[Problem to work on]: Copy out the whole listing exactly as given. Skip the pictures.

/---

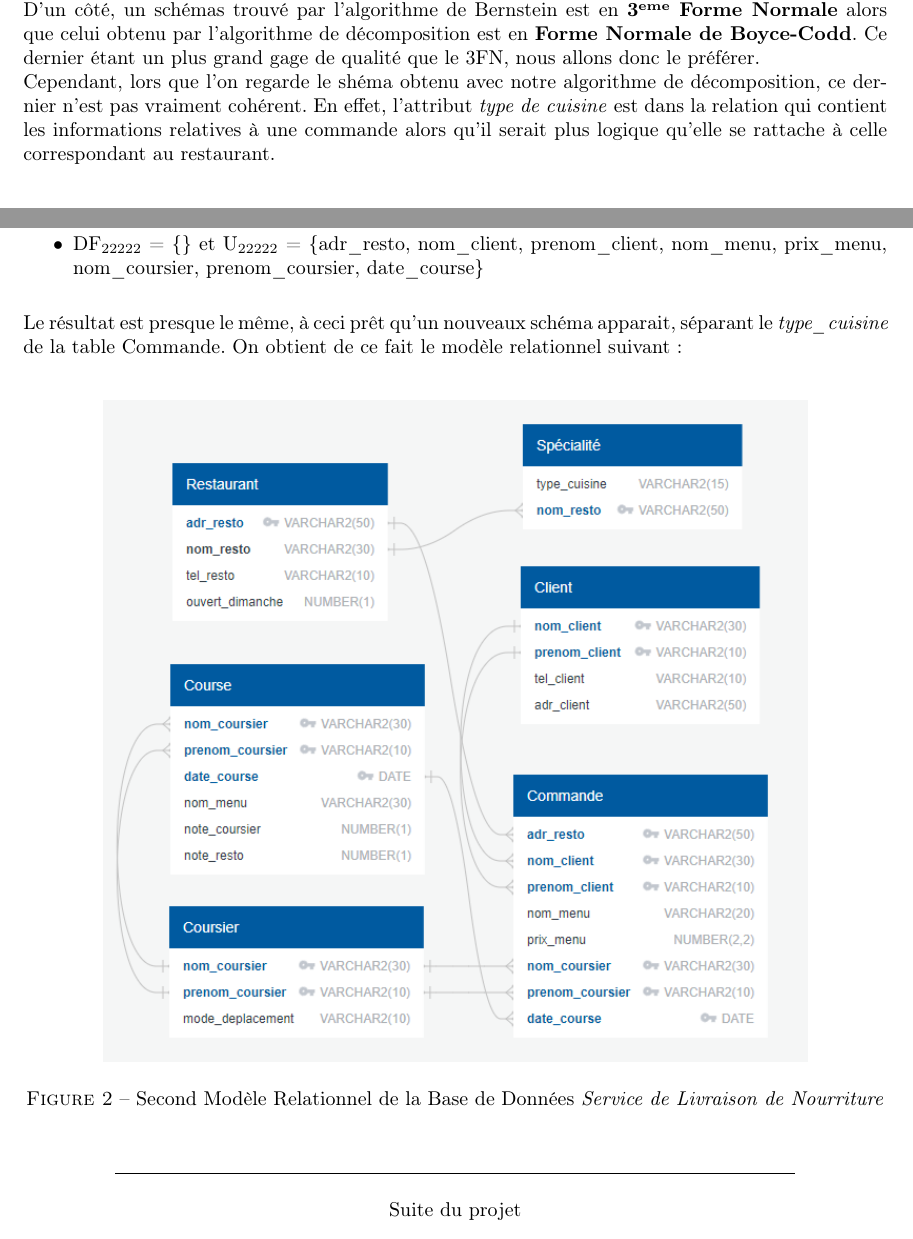
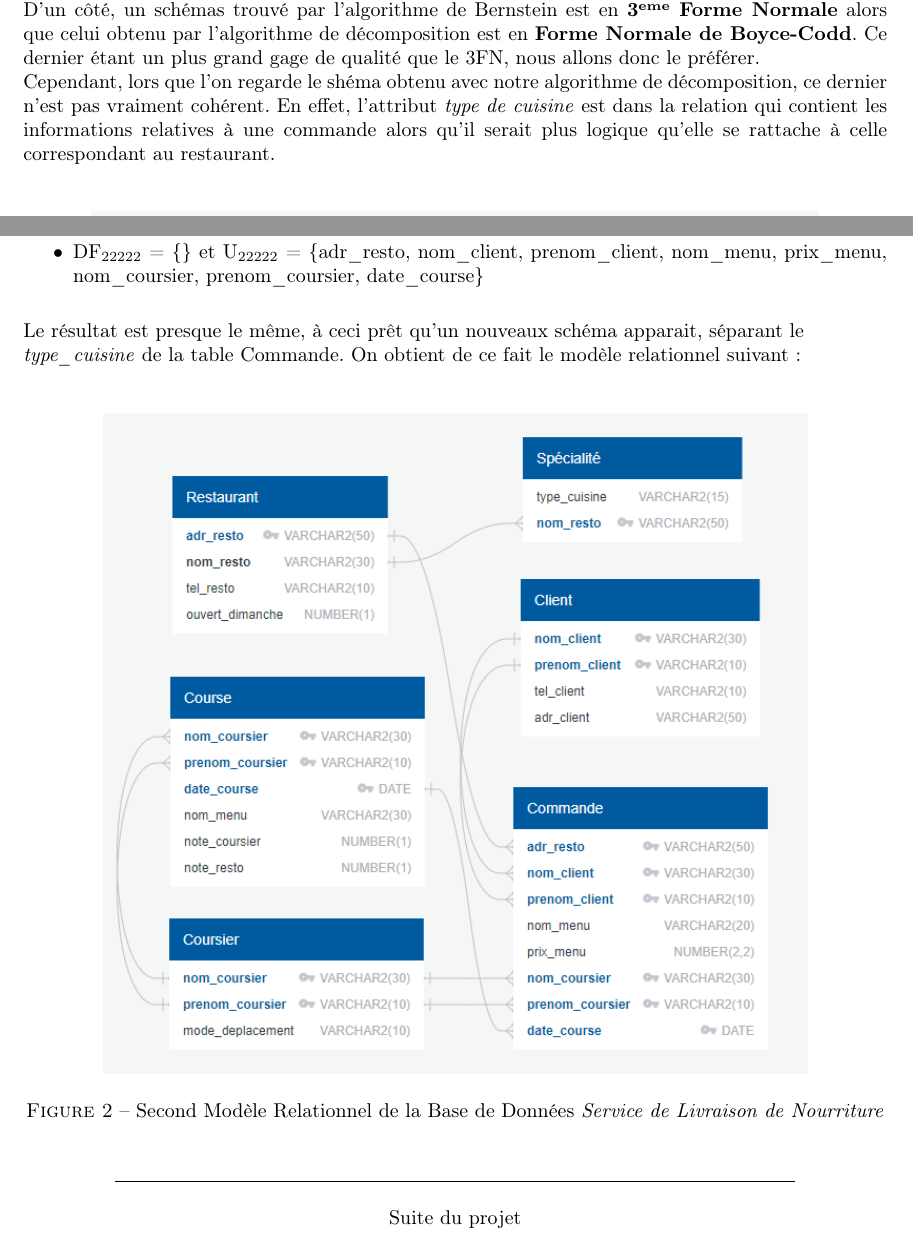
Before and after one commit to TinkyValou/DataBase-Project, a LaTeX document (Rapport/Latex/main.tex): two parts of pages 4 and 5 of 5, joined at a grey line, cut so that both start at the same text. Compiled offline with pdfLaTeX.

Commit message:
Resolve warning

```diff
--- a/Rapport/Latex/main.tex
+++ b/Rapport/Latex/main.tex
@@ -147,7 +147,7 @@
         \subsection*{Modèle Relationnel de la Base de Données}
             Grâces à nos algorithmes de normalisation, nous avons pu trouver deux schémas différents. Nous allons maintenant essayer de déterminer lequel des deux schémas obtenu nous donne le résultat le plus cohérents (sens des relations) et le plus qualitatif (formes normales).\newline
             D'un côté, un schémas trouvé par l'algorithme de Bernstein est en \textbf{3\up{eme} Forme Normale} alors que celui obtenu par l'algorithme de décomposition est en \textbf{Forme Normale de Boyce-Codd}. Ce dernier étant un plus grand gage de qualité que le 3FN, nous allons donc le préférer.\newline
-            Cependant, lors que l'on regarde le shéma obtenu avec notre algorithme de décomposition, ce dernier n'est pas vraiment cohérent. En effet, l'attribut \emph{type de cuisine} est dans la relation qui contient les informations relatives à une commande alors qu'il serait plus logique qu'elle se rattache à celle correspondant au restaurant.\newline
+            Cependant, lors que l'on regarde le shéma obtenu avec notre algorithme de décomposition, ce dernier n'est pas vraiment cohérent. En effet, l'attribut \emph{type de cuisine} est dans la relation qui contient les informations relatives à une commande alors qu'il serait plus logique qu'elle se rattache à celle correspondant au restaurant.\bigskip
 
             \begin{figure}[ht] %on ouvre l'environnement figure
                 \centering
@@ -167,13 +167,13 @@
                 \item[$\bullet$] DF$_{22221}$ = \{5\} et U$_{22221}$ = \{nom\_coursier, prenom\_coursier, date\_course, nom\_menu, \newline note\_coursier, note\_resto\}
                 \item[$\bullet$] DF$_{22222}$ = \{\} et U$_{22222}$ = \{adr\_resto, nom\_client, prenom\_client, nom\_menu, prix\_menu, nom\_coursier, prenom\_coursier, date\_course\}\bigskip
             \end{enumerate}
-            Le résultat est presque le même, à ceci prêt qu'un nouveaux schéma apparait, séparant le \emph{type\_cuisine} de la table Commande. On obtient de ce fait le modèle relationnel suivant:\newline
+            Le résultat est presque le même, à ceci prêt qu'un nouveaux schéma apparait, séparant le\newline \emph{type\_cuisine} de la table Commande. On obtient de ce fait le modèle relationnel suivant:\bigskip
 
             \begin{figure}[ht] %on ouvre l'environnement figure
                 \centering
                 \includegraphics[scale = 0.7]{Image/modele_relationnel_2.png}
                 \caption{Second Modèle Relationnel de la Base de Données \emph{Service de Livraison de Nourriture}}
-                \label{image_modele_relationnel}
+                \label{image_modele_relationnel_2}
             \end{figure}
 
         \begin{center}
```
Also changed, not shown: Rapport/Latex/main.tex (2 more changed lines).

\---

[Answer to the problem]:
Before and after one commit to TinkyValou/DataBase-Project, a LaTeX document (Rapport/Latex/main.tex): two parts of pages 4 and 5 of 5, joined at a grey line, cut so that both start at the same text. Compiled offline with pdfLaTeX.

Commit message:
Resolve warning

```diff
--- a/Rapport/Latex/main.tex
+++ b/Rapport/Latex/main.tex
@@ -147,7 +147,7 @@
         \subsection*{Modèle Relationnel de la Base de Données}
             Grâces à nos algorithmes de normalisation, nous avons pu trouver deux schémas différents. Nous allons maintenant essayer de déterminer lequel des deux schémas obtenu nous donne le résultat le plus cohérents (sens des relations) et le plus qualitatif (formes normales).\newline
             D'un côté, un schémas trouvé par l'algorithme de Bernstein est en \textbf{3\up{eme} Forme Normale} alors que celui obtenu par l'algorithme de décomposition est en \textbf{Forme Normale de Boyce-Codd}. Ce dernier étant un plus grand gage de qualité que le 3FN, nous allons donc le préférer.\newline
-            Cependant, lors que l'on regarde le shéma obtenu avec notre algorithme de décomposition, ce dernier n'est pas vraiment cohérent. En effet, l'attribut \emph{type de cuisine} est dans la relation qui contient les informations relatives à une commande alors qu'il serait plus logique qu'elle se rattache à celle correspondant au restaurant.\newline
+            Cependant, lors que l'on regarde le shéma obtenu avec notre algorithme de décomposition, ce dernier n'est pas vraiment cohérent. En effet, l'attribut \emph{type de cuisine} est dans la relation qui contient les informations relatives à une commande alors qu'il serait plus logique qu'elle se rattache à celle correspondant au restaurant.\bigskip
 
             \begin{figure}[ht] %on ouvre l'environnement figure
                 \centering
@@ -167,13 +167,13 @@
                 \item[$\bullet$] DF$_{22221}$ = \{5\} et U$_{22221}$ = \{nom\_coursier, prenom\_coursier, date\_course, nom\_menu, \newline note\_coursier, note\_resto\}
                 \item[$\bullet$] DF$_{22222}$ = \{\} et U$_{22222}$ = \{adr\_resto, nom\_client, prenom\_client, nom\_menu, prix\_menu, nom\_coursier, prenom\_coursier, date\_course\}\bigskip
             \end{enumerate}
-            Le résultat est presque le même, à ceci prêt qu'un nouveaux schéma apparait, séparant le \emph{type\_cuisine} de la table Commande. On obtient de ce fait le modèle relationnel suivant:\newline
+            Le résultat est presque le même, à ceci prêt qu'un nouveaux schéma apparait, séparant le\newline \emph{type\_cuisine} de la table Commande. On obtient de ce fait le modèle relationnel suivant:\bigskip
 
             \begin{figure}[ht] %on ouvre l'environnement figure
                 \centering
                 \includegraphics[scale = 0.7]{Image/modele_relationnel_2.png}
                 \caption{Second Modèle Relationnel de la Base de Données \emph{Service de Livraison de Nourriture}}
-                \label{image_modele_relationnel}
+                \label{image_modele_relationnel_2}
             \end{figure}
 
         \begin{center}
```
Also changed, not shown: Rapport/Latex/main.tex (2 more changed lines).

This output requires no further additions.